Asked if she's spoken to President Joe Biden about a reelection campaign in 2024, she said, "Not yet, we've been a little too busy," adding that she's "sure it will be a discussion" at some point soon.

Though she admits that hitting the campaign trail is "taxing," she seems supportive of President Biden seeking another term in office.
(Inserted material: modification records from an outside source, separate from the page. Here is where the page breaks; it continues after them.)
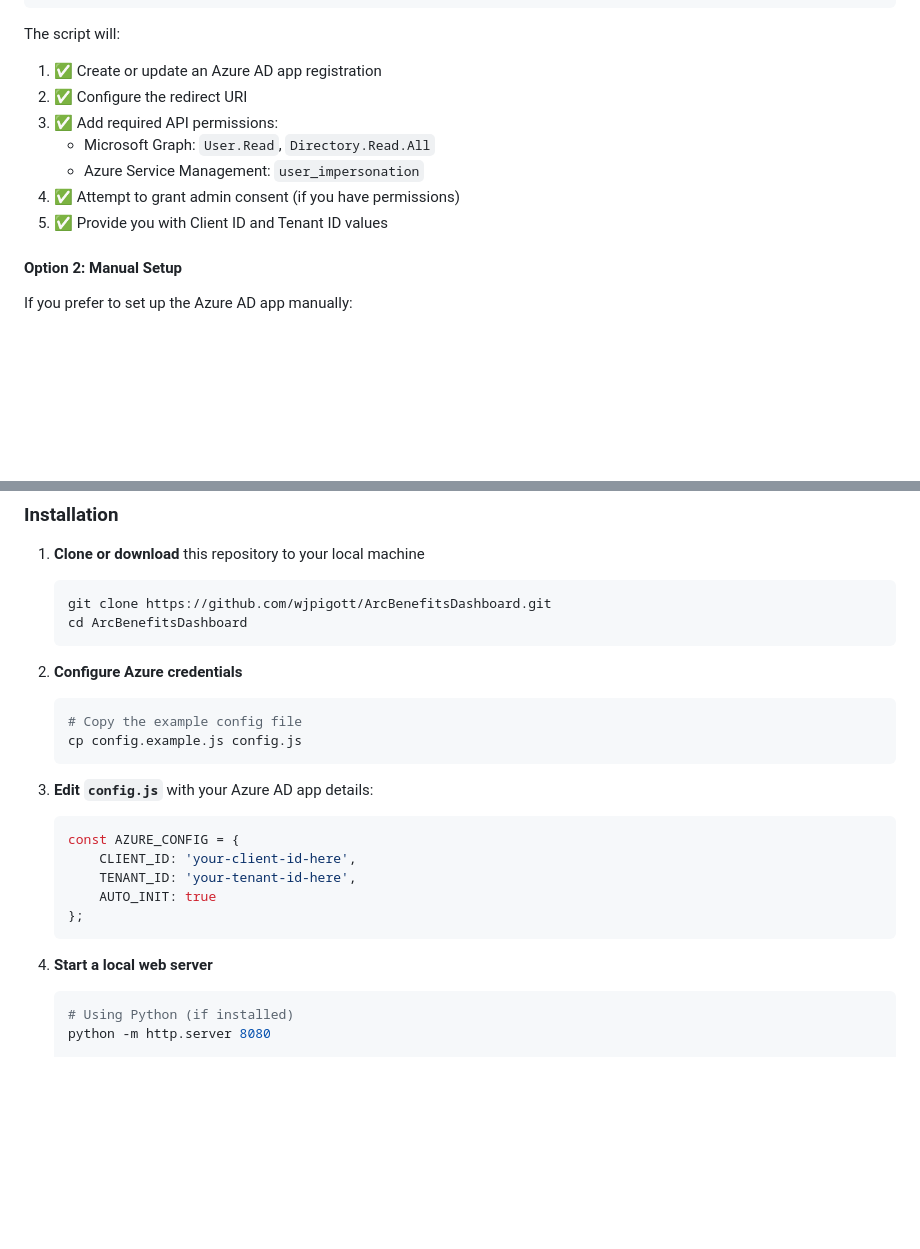
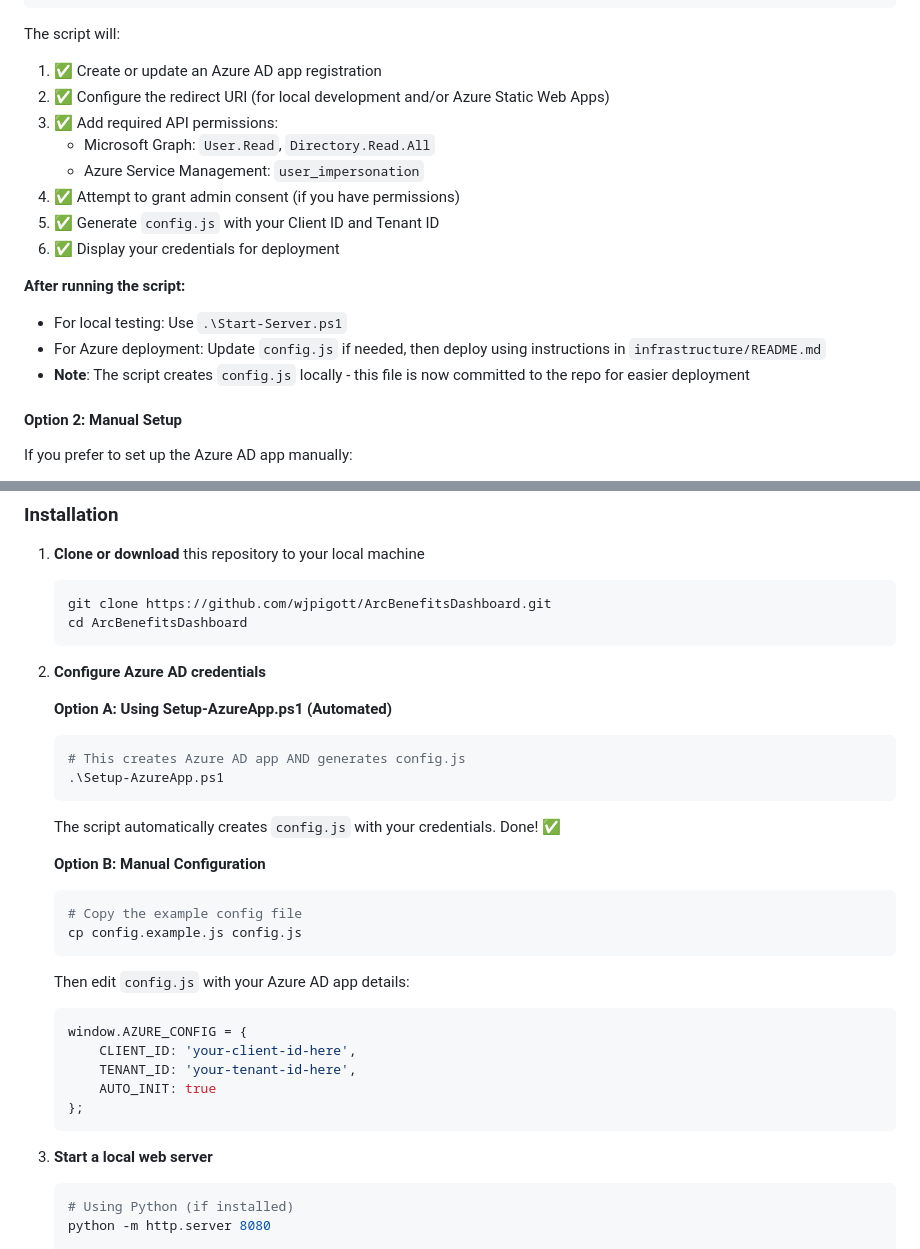
Before and after one commit to wjpigott/ArcBenefitsDashboard, a Markdown page: README.md, 2 parts joined by grey strips. Rendered like a GitHub page; blank space fills up the shorter version.

Commit message:
Clarify that Setup-AzureApp.ps1 creates config.js automatically

````diff
--- a/README.md
+++ b/README.md
@@ -91,12 +91,18 @@ Use the provided PowerShell script to automatically configure your Azure AD app
 
 The script will:
 1. ✅ Create or update an Azure AD app registration
-2. ✅ Configure the redirect URI
+2. ✅ Configure the redirect URI (for local development and/or Azure Static Web Apps)
 3. ✅ Add required API permissions:
    - Microsoft Graph: `User.Read`, `Directory.Read.All`
    - Azure Service Management: `user_impersonation`
 4. ✅ Attempt to grant admin consent (if you have permissions)
-5. ✅ Provide you with Client ID and Tenant ID values
+5. ✅ Generate `config.js` with your Client ID and Tenant ID
+6. ✅ Display your credentials for deployment
+
+**After running the script:**
+- For local testing: Use `.\Start-Server.ps1`
+- For Azure deployment: Update `config.js` if needed, then deploy using instructions in `infrastructure/README.md`
+- **Note**: The script creates `config.js` locally - this file is now committed to the repo for easier deployment
 
 #### Option 2: Manual Setup
 
@@ -142,22 +148,31 @@ If you prefer to set up the Azure AD app manually:
    cd ArcBenefitsDashboard
    ```
 
-2. **Configure Azure credentials**
+2. **Configure Azure AD credentials**
+
+   **Option A: Using Setup-AzureApp.ps1 (Automated)**
+   ```powershell
+   # This creates Azure AD app AND generates config.js
+   .\Setup-AzureApp.ps1
+   ```
+   The script automatically creates `config.js` with your credentials. Done! ✅
+
+   **Option B: Manual Configuration**
    ```bash
    # Copy the example config file
    cp config.example.js config.js
    ```
 
-3. **Edit `config.js`** with your Azure AD app details:
+   Then edit `config.js` with your Azure AD app details:
    ```javascript
-   const AZURE_CONFIG = {
+   window.AZURE_CONFIG = {
        CLIENT_ID: 'your-client-id-here',
        TENANT_ID: 'your-tenant-id-here',
        AUTO_INIT: true
    };
    ```
 
-4. **Start a local web server**
+3. **Start a local web server**
    ```powershell
    # Using Python (if installed)
    python -m http.server 8080
````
"Look at all Joe has done," she said. "He has kept true to what he said he would do, so I think he just needs to keep going."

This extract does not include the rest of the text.